Right to Regulation & Investment Court System: Alternative to ISDS? (Part II) – Mediation in Investor-State Dispute: An Option

In my previous contribution to the EFILA blog, titled Right to Regulation & Investment Court System: Alternative to ISDS?, I analyzed the debate raised by the ISDS provision in TTIP and how the proposed Investment Court may not be able to solve the issues raised by ISDS. It is important to analyze the reasons behind such a huge cry over ISDS set up in the Trade/Investment Agreement. The European Federation for Investment Law and Arbitration (EFILA) in its paper titled A response to the criticism against ISDS has balanced an analysis on the criticism of ISDS.

It is evident that in recent years, there has been a diversion of opinions, which is painful to investors and also encroaching on the national matters of State. Therefore, the global community has to realize that the present ISDS is not always working effectively and alternatives should be proposed. The European Commission’s proposed ‘Investment Court’ might be a step towards formulating an alternative.  No doubt that the proposal is a good attempt but it still needs to be revised.

Recent Trends of International Investment Agreements

In recent years, more countries have been opting for IIAs to continue their existing co-operation with countries or as a way to find an economic development. According to the United Nations Conference on Trade and Development (UNCTAD), there has been rapid growth of IIA from 1980 till 2014 (see Figure 1.)

Screen Shot 2016-03-08 at 1.14.40 PM

Figure 1: Trends of IIAs (Preliminary data for 2014UNCTAD, IIA database)

The above graph highlights the recent trends of IIAs from 1980-2014. It is expected that IIAs number will increase, but the graph indicates that there has been a decline in the last few years. According to UNCTAD data, in 2004 there were 27 IIAs, out of which 14 were Bilateral Investment treaties (BITs) and 13 were ‘other IIAs’, i.e. economic agreements other than BITs like

Free trade agreements (FTAs), bringing the total number of agreements to 3,268 (2,923 BITs and 345 ‘other IIAs). The total number of IIAs was lower down in 2014 as compared to 2013 where there was a total of 44 IIAs (30 BITs and 14 Other IIAs). The interesting fact is that in 2013 the number of BITs terminated was 148, out of which a new treaty replaced 105, 27 were unilaterally denounced and 16 were terminated by consent.

Screen Shot 2016-03-08 at 1.14.54 PM

Figure 2: Most Active negotiator of ‘other IIAs’; treaties under negotiation and partners involved. Source: UNCTAD, IIA database.
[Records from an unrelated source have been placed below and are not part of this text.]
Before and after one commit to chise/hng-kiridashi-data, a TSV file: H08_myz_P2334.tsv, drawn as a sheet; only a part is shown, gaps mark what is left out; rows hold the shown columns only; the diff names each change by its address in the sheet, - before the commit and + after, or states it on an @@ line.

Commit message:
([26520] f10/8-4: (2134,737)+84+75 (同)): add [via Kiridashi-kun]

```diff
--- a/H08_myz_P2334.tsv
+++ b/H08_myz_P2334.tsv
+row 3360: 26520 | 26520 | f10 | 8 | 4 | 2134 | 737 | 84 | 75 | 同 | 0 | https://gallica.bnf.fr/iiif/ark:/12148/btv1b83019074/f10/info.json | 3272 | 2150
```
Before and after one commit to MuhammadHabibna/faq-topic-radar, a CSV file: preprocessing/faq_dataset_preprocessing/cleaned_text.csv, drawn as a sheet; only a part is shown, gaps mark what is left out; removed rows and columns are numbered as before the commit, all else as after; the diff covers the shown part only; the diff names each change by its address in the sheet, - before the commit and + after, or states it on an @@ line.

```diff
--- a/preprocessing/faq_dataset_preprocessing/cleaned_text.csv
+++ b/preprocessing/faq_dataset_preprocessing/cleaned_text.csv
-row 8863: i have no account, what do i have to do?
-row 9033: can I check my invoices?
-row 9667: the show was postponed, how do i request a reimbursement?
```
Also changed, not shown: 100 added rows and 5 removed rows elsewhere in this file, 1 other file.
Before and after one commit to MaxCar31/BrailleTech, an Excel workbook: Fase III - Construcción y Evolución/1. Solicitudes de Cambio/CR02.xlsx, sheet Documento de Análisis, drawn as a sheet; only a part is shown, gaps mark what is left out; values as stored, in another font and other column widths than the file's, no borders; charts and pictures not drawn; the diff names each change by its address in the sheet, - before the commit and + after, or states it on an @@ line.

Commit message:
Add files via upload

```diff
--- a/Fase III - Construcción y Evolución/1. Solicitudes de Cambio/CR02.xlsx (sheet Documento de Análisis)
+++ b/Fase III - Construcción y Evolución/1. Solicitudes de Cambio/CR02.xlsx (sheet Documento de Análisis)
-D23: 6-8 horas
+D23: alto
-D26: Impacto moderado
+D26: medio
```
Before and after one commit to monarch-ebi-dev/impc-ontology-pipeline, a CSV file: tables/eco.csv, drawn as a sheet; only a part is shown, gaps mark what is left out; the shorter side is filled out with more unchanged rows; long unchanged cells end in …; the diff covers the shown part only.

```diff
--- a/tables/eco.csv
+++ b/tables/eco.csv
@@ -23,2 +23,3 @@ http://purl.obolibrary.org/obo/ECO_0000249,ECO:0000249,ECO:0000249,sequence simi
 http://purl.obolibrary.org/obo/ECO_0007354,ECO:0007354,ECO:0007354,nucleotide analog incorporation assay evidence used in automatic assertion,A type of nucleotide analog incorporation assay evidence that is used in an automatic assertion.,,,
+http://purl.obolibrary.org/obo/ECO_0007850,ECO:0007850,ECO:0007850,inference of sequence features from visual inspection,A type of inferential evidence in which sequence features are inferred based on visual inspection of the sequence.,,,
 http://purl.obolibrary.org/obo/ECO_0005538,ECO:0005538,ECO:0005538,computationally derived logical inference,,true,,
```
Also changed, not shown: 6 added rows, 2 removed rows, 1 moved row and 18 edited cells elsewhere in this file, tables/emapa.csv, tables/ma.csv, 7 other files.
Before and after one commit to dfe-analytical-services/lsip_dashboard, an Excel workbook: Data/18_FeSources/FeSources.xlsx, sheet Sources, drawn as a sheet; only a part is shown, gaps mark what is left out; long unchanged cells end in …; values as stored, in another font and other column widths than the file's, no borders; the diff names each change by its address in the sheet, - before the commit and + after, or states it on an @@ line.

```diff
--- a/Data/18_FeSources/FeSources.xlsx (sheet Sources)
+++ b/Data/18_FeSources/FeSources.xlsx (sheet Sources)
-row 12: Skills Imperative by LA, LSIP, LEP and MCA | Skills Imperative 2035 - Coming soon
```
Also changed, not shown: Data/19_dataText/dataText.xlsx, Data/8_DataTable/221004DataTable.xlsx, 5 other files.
The above figure emphasizes the number of treaties under negotiation and partner countries involved in a negotiation. At present, the European Union has 28 treaties under negotiation among 70 different countries as partners. Although the data highlights seven countries under negotiation, but at present there are 45 countries and four regional integration organizations that are revising their model IIAs.

The findings of UNCTAD data highlights that the countries’ willingness to enter into agreements and few IIAs are under revision. This implies three things. First, negotiation is getting more complex because of the increase in the number of countries in the negotiation process, as every country has a share of interest. Furthermore, even if a deal is negotiated in the broader package, then also the question of commitment to those issues is very important.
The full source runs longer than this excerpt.